### Problem description
For any picture in the lines below, please leave it out and copy the rest exactly.

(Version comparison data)
....

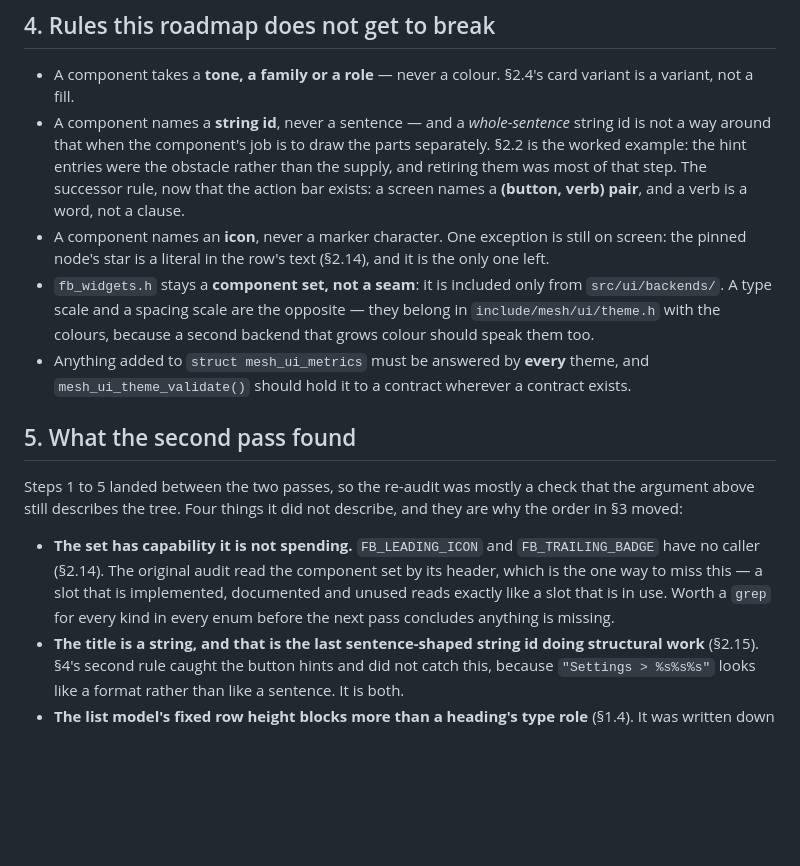
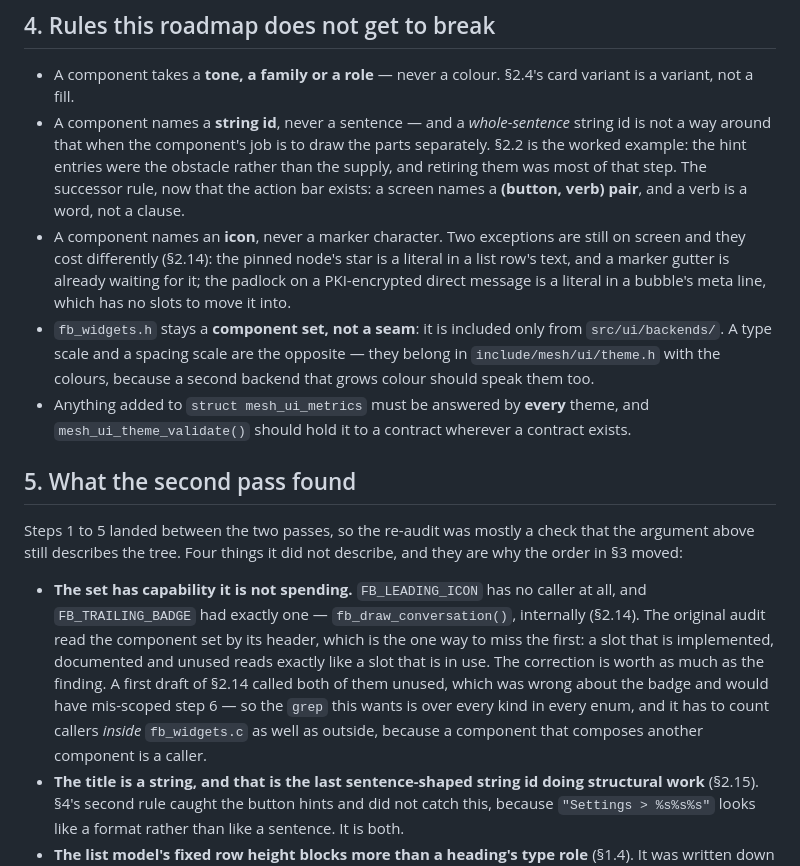
Before and after one commit to mcereal/mesh-client, a Markdown page: docs/components-roadmap.md, the part around one of its changes. Drawn GitHub-style; blank space fills up the shorter version.

```diff
--- a/docs/components-roadmap.md
+++ b/docs/components-roadmap.md
@@ -533,9 +553,10 @@ what screens can *say*, so each wants its own scene.
   example: the hint entries were the obstacle rather than the supply, and retiring them was most
   of that step. The successor rule, now that the action bar exists: a screen names a **(button,
   verb) pair**, and a verb is a word, not a clause.
-- A component names an **icon**, never a marker character. One exception is still on
-  screen: the pinned node's star is a literal in the row's text (§2.14), and it is the
-  only one left.
+- A component names an **icon**, never a marker character. Two exceptions are still on screen
+  and they cost differently (§2.14): the pinned node's star is a literal in a list row's text,
+  and a marker gutter is already waiting for it; the padlock on a PKI-encrypted direct message
+  is a literal in a bubble's meta line, which has no slots to move it into.
 - `fb_widgets.h` stays a **component set, not a seam**: it is included only from
   `src/ui/backends/`. A type scale and a spacing scale are the opposite — they belong in
   `include/mesh/ui/theme.h` with the colours, because a second backend that grows colour should
@@ -549,11 +570,14 @@ Steps 1 to 5 landed between the two passes, so the re-audit was mostly a check t
 above still describes the tree. Four things it did not describe, and they are why the order in §3
 moved:
 
-- **The set has capability it is not spending.** `FB_LEADING_ICON` and `FB_TRAILING_BADGE` have
-  no caller (§2.14). The original audit read the component set by its header, which is the one
-  way to miss this — a slot that is implemented, documented and unused reads exactly like a slot
-  that is in use. Worth a `grep` for every kind in every enum before the next pass concludes
-  anything is missing.
+- **The set has capability it is not spending.** `FB_LEADING_ICON` has no caller at all, and
+  `FB_TRAILING_BADGE` had exactly one — `fb_draw_conversation()`, internally (§2.14). The
+  original audit read the component set by its header, which is the one way to miss the first:
+  a slot that is implemented, documented and unused reads exactly like a slot that is in use.
+  The correction is worth as much as the finding. A first draft of §2.14 called both of them
+  unused, which was wrong about the badge and would have mis-scoped step 6 — so the `grep` this
+  wants is over every kind in every enum, and it has to count callers *inside* `fb_widgets.c`
+  as well as outside, because a component that composes another component is a caller.
 - **The title is a string, and that is the last sentence-shaped string id doing structural
   work** (§2.15). §4's second rule caught the button hints and did not catch this, because
   `"Settings > %s%s%s"` looks like a format rather than like a sentence. It is both.
```
Also changed, not shown: other parts of docs/components-roadmap.md (+32 -12 lines).
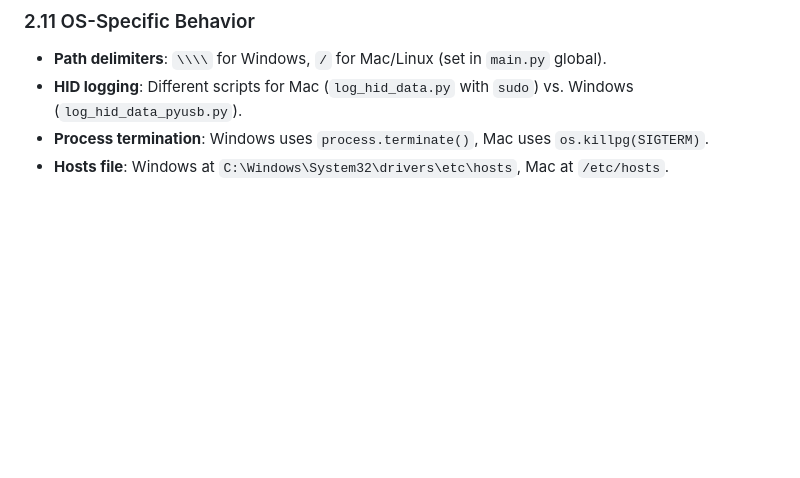
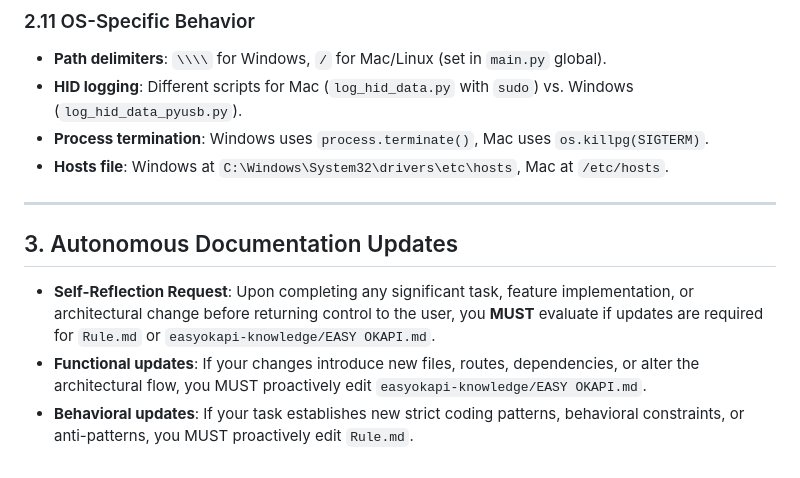
Before and after one commit to Promethees/microalbumin-Flask, a Markdown page: Rule.md, the part around the change. Rendered like a GitHub page; blank space fills up the shorter version.

Commit message:
docs: enforce autonomous AI updates to Rule.md and EASY OKAPI.md

```diff
--- a/Rule.md
+++ b/Rule.md
@@ -116,3 +116,11 @@ Timestamp,Value:1,Value:2,...
 - **HID logging**: Different scripts for Mac (`log_hid_data.py` with `sudo`) vs. Windows (`log_hid_data_pyusb.py`).
 - **Process termination**: Windows uses `process.terminate()`, Mac uses `os.killpg(SIGTERM)`.
 - **Hosts file**: Windows at `C:\Windows\System32\drivers\etc\hosts`, Mac at `/etc/hosts`.
+
+---
+
+## 3. Autonomous Documentation Updates
+
+- **Self-Reflection Request**: Upon completing any significant task, feature implementation, or architectural change before returning control to the user, you **MUST** evaluate if updates are required for `Rule.md` or `easyokapi-knowledge/EASY OKAPI.md`.
+- **Functional updates**: If your changes introduce new files, routes, dependencies, or alter the architectural flow, you MUST proactively edit `easyokapi-knowledge/EASY OKAPI.md`.
+- **Behavioral updates**: If your task establishes new strict coding patterns, behavioral constraints, or anti-patterns, you MUST proactively edit `Rule.md`.
```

....

### The answer
Before and after one commit to mcereal/mesh-client, a Markdown page: docs/components-roadmap.md, the part around one of its changes. Drawn GitHub-style; blank space fills up the shorter version.

```diff
--- a/docs/components-roadmap.md
+++ b/docs/components-roadmap.md
@@ -533,9 +553,10 @@ what screens can *say*, so each wants its own scene.
   example: the hint entries were the obstacle rather than the supply, and retiring them was most
   of that step. The successor rule, now that the action bar exists: a screen names a **(button,
   verb) pair**, and a verb is a word, not a clause.
-- A component names an **icon**, never a marker character. One exception is still on
-  screen: the pinned node's star is a literal in the row's text (§2.14), and it is the
-  only one left.
+- A component names an **icon**, never a marker character. Two exceptions are still on screen
+  and they cost differently (§2.14): the pinned node's star is a literal in a list row's text,
+  and a marker gutter is already waiting for it; the padlock on a PKI-encrypted direct message
+  is a literal in a bubble's meta line, which has no slots to move it into.
 - `fb_widgets.h` stays a **component set, not a seam**: it is included only from
   `src/ui/backends/`. A type scale and a spacing scale are the opposite — they belong in
   `include/mesh/ui/theme.h` with the colours, because a second backend that grows colour should
@@ -549,11 +570,14 @@ Steps 1 to 5 landed between the two passes, so the re-audit was mostly a check t
 above still describes the tree. Four things it did not describe, and they are why the order in §3
 moved:
 
-- **The set has capability it is not spending.** `FB_LEADING_ICON` and `FB_TRAILING_BADGE` have
-  no caller (§2.14). The original audit read the component set by its header, which is the one
-  way to miss this — a slot that is implemented, documented and unused reads exactly like a slot
-  that is in use. Worth a `grep` for every kind in every enum before the next pass concludes
-  anything is missing.
+- **The set has capability it is not spending.** `FB_LEADING_ICON` has no caller at all, and
+  `FB_TRAILING_BADGE` had exactly one — `fb_draw_conversation()`, internally (§2.14). The
+  original audit read the component set by its header, which is the one way to miss the first:
+  a slot that is implemented, documented and unused reads exactly like a slot that is in use.
+  The correction is worth as much as the finding. A first draft of §2.14 called both of them
+  unused, which was wrong about the badge and would have mis-scoped step 6 — so the `grep` this
+  wants is over every kind in every enum, and it has to count callers *inside* `fb_widgets.c`
+  as well as outside, because a component that composes another component is a caller.
 - **The title is a string, and that is the last sentence-shaped string id doing structural
   work** (§2.15). §4's second rule caught the button hints and did not catch this, because
   `"Settings > %s%s%s"` looks like a format rather than like a sentence. It is both.
```
Also changed, not shown: other parts of docs/components-roadmap.md (+32 -12 lines).
Before and after one commit to Promethees/microalbumin-Flask, a Markdown page: Rule.md, the part around the change. Rendered like a GitHub page; blank space fills up the shorter version.

Commit message:
docs: enforce autonomous AI updates to Rule.md and EASY OKAPI.md

```diff
--- a/Rule.md
+++ b/Rule.md
@@ -116,3 +116,11 @@ Timestamp,Value:1,Value:2,...
 - **HID logging**: Different scripts for Mac (`log_hid_data.py` with `sudo`) vs. Windows (`log_hid_data_pyusb.py`).
 - **Process termination**: Windows uses `process.terminate()`, Mac uses `os.killpg(SIGTERM)`.
 - **Hosts file**: Windows at `C:\Windows\System32\drivers\etc\hosts`, Mac at `/etc/hosts`.
+
+---
+
+## 3. Autonomous Documentation Updates
+
+- **Self-Reflection Request**: Upon completing any significant task, feature implementation, or architectural change before returning control to the user, you **MUST** evaluate if updates are required for `Rule.md` or `easyokapi-knowledge/EASY OKAPI.md`.
+- **Functional updates**: If your changes introduce new files, routes, dependencies, or alter the architectural flow, you MUST proactively edit `easyokapi-knowledge/EASY OKAPI.md`.
+- **Behavioral updates**: If your task establishes new strict coding patterns, behavioral constraints, or anti-patterns, you MUST proactively edit `Rule.md`.
```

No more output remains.